Social viability rests in the support and training of families who formerly engaged in the cultivation of the coca leaf, reinforcing the empowerment of farmers to their land with legitimate products. The production of Açai requires fauna. Thus, birds and rodents are the best allies for this ecosystem, spread throughout the land seeds that will blossom into future Palms and provide work for more families. The Department of Putumayo provides a suitable environment where the agro-ecological conditions of precipitation, temperature, and altitude, in relation to sea level, are ideal for its development. Furthermore, the Açai is a plant has a life and production expectancy of between 70 and 80 years, which increases the biomass per area, as well as life expectancy of the fauna and flora.
Annually, Corpocampo is producing about 5,000 tons, of which 98% is for export and only 2% for domestic sale. In Colombia, this product is not well known and is sold only to certain economic sectors of society, whereas in countries like Brazil, Açai can be found in every corner as a coffee substitute. The major Açai consumers are in North America, Asia, and Europe.
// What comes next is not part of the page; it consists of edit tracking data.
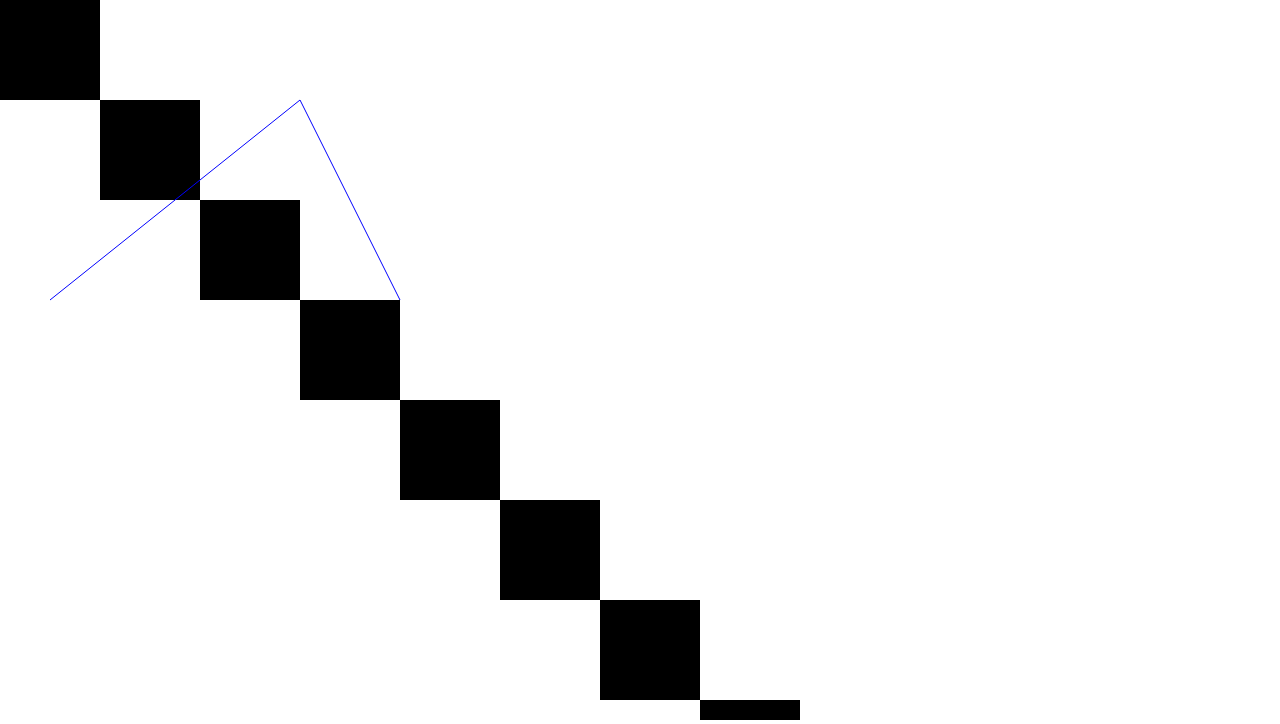
Repository: MikeTroianello/canvas-testing
Page: index.html
An editor plug-in stored every save of this project. The page is shown before and after a run of saves, followed by the edit.
The browser window is 1280 px wide. The pictures show the whole page.

Above is the page before, as saved 2019-06-04 22:18:58.

After the next 2 saves:
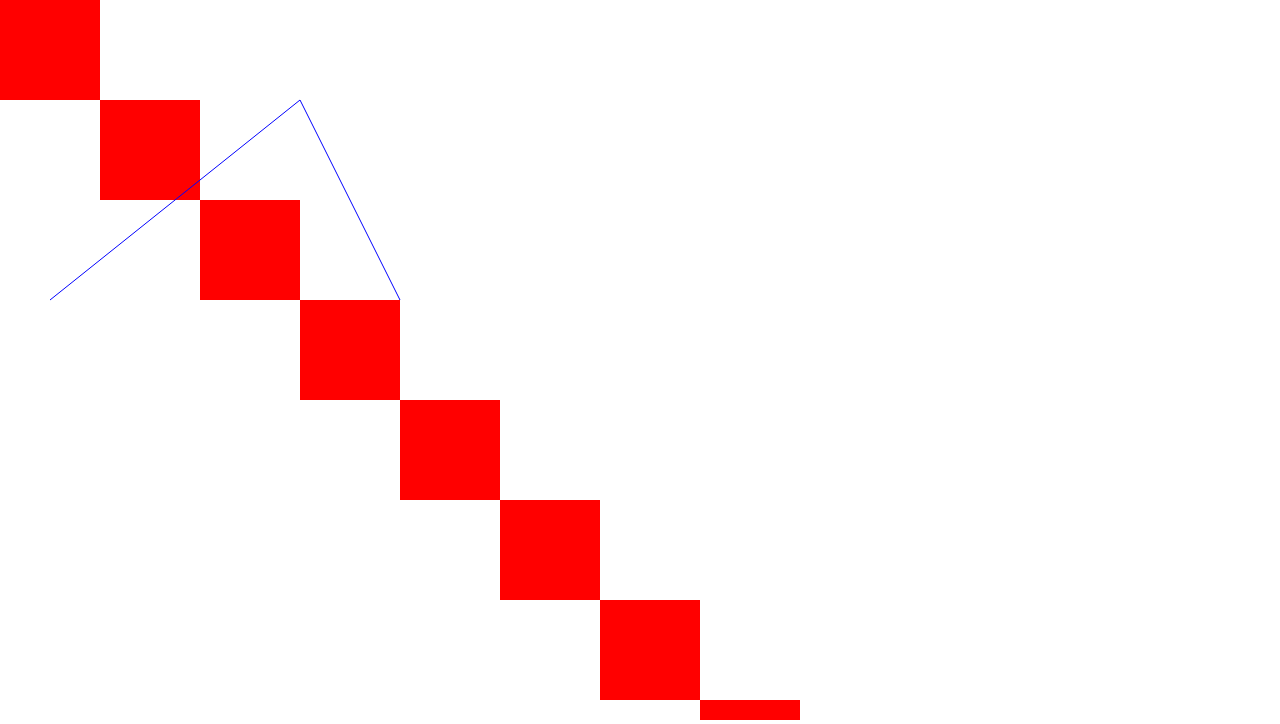
The 2 saves are shown as one change because they came seconds apart.
The last was saved 17 s later.
--- a/canvas.js
+++ b/canvas.js
@@ -6,7 +6,7 @@
 
 var ctx = canvas.getContext('2d');
 
-ctx.fillstyle = 'red';
+ctx.fillStyle = 'red';
 for (let i = 0; i < canvas.width; i++) {
   ctx.fillRect(i * 100, i * 100, 100, 100);
 }

After the save that followed:
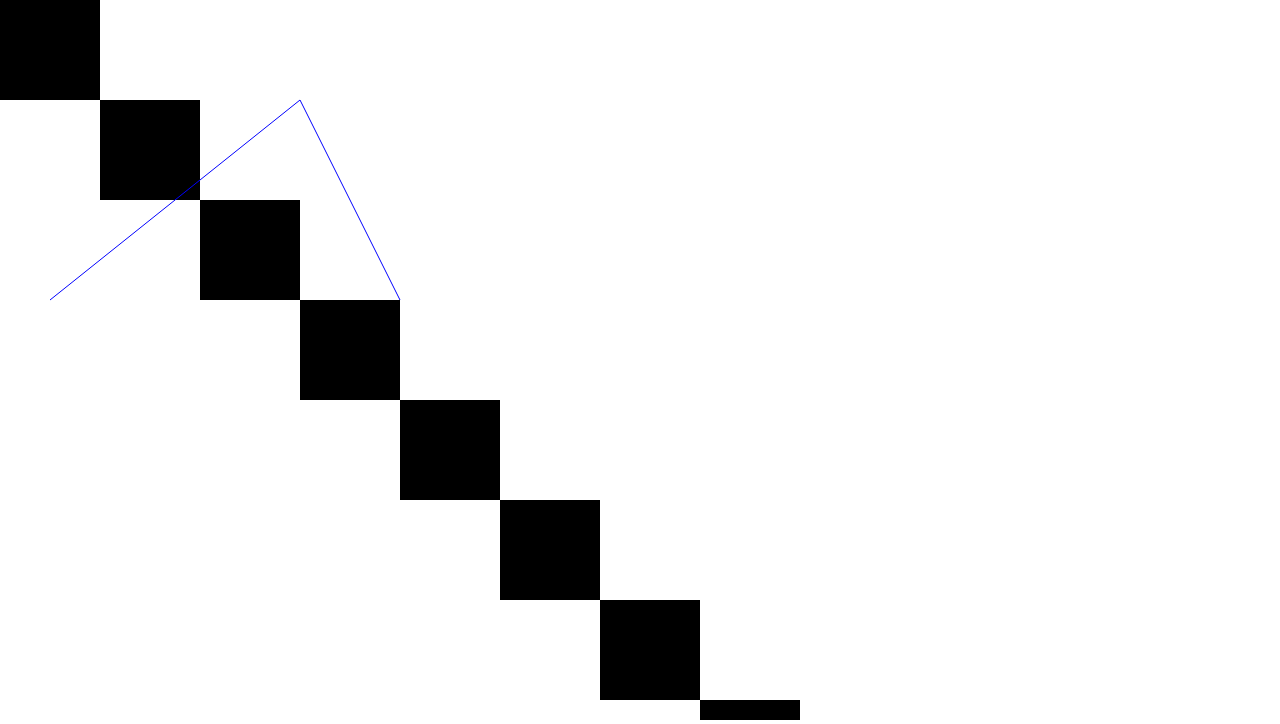
Saved 4 min 50 s later.
--- a/canvas.js
+++ b/canvas.js
@@ -6,8 +6,8 @@
 
 var ctx = canvas.getContext('2d');
 
-ctx.fillStyle = 'red';
 for (let i = 0; i < canvas.width; i++) {
+  ctx.fillStyle = 'rgba(i, i, i, 0)';
   ctx.fillRect(i * 100, i * 100, 100, 100);
 }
It´s needless to say that Açai is a development alternative which complies with the law and environmental regulations in Colombia. Because it was not only until 2011 that Açai become commercial, this new market opens many investment opportunities. Nonetheless, there is still a long way to go in terms of technical training and market penetration in the domestic market. Açai, also known as the black gold of the Amazon, is an excellent example of how illicit crops of the coca leaf can be substituted, providing better living conditions for local farmers.
In the past couple of years Corpocampo has been working hard to improve the quality of their products. One of the recent improvements is the adjustment of the MESH size of the Organic Freeze Dried Açaí Powder. They now use a sieve of 0,3 mm and can offer a MESH of 50. Corpocampo is also developing an organic aseptic Açaí pulp.
We are happy to send you sample and/or quotations. We receive shipments on a regular basis, so we can always offer fresh products.